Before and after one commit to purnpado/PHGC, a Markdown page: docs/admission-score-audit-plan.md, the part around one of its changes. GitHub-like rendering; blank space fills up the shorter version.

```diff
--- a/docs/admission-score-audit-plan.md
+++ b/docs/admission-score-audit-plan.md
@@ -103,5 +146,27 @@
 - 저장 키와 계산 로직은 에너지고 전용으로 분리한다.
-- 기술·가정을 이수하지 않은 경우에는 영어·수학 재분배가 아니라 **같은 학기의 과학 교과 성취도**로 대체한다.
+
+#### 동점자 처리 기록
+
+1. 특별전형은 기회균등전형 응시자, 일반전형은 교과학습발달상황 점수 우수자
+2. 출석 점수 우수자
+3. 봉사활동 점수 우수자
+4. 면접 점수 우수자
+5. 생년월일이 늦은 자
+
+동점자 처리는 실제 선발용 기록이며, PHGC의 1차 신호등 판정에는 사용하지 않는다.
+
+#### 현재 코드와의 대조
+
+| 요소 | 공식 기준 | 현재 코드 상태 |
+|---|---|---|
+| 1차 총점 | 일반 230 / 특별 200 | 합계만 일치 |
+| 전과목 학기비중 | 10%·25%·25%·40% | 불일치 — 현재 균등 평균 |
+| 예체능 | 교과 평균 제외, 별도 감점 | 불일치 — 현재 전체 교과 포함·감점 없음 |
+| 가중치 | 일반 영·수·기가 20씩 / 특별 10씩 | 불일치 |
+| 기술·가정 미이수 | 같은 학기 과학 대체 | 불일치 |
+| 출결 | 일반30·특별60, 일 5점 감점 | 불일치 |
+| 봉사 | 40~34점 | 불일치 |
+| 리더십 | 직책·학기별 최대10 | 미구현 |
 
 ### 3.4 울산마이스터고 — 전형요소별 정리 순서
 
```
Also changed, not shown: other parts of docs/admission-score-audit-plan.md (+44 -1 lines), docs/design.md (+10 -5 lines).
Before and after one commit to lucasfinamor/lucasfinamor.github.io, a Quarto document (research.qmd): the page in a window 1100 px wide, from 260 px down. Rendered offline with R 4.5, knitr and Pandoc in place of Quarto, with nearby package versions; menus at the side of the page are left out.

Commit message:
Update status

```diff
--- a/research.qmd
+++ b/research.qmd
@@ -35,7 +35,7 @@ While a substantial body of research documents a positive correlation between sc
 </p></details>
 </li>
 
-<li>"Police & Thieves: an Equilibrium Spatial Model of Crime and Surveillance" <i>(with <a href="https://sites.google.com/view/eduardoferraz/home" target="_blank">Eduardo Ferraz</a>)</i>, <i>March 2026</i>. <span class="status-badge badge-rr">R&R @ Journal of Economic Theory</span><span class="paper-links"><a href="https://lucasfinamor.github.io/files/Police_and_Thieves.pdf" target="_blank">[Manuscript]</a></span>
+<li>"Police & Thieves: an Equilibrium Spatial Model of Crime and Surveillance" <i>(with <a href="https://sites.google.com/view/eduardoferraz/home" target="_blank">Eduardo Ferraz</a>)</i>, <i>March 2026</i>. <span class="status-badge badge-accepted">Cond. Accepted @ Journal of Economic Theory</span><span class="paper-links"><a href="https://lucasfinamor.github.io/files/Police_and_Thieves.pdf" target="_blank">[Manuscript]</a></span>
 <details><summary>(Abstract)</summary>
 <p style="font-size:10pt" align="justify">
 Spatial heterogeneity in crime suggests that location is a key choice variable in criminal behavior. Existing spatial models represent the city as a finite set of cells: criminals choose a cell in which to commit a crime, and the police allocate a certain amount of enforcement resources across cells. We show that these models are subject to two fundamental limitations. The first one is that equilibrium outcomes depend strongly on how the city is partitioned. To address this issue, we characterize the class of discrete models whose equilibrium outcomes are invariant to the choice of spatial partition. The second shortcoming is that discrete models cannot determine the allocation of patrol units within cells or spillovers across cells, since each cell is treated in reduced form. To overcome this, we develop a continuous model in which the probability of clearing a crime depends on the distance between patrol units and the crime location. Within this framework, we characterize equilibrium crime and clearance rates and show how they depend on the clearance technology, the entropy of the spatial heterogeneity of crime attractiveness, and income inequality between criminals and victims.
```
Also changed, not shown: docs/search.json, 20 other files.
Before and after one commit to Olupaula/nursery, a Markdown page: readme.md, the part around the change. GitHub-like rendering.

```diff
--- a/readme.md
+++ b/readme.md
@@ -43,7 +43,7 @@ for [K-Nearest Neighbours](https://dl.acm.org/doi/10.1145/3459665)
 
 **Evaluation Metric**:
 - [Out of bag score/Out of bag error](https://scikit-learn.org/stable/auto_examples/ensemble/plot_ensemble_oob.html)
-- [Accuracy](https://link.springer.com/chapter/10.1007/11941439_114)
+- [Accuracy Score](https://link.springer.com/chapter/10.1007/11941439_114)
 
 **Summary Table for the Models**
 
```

ACTION ITEM.
Wherever a line of the entries holds the string "readme", copy that line.

EXERCISE RESULT.
Before and after one commit to Olupaula/nursery, a Markdown page: readme.md, the part around the change. GitHub-like rendering.
--- a/readme.md
+++ b/readme.md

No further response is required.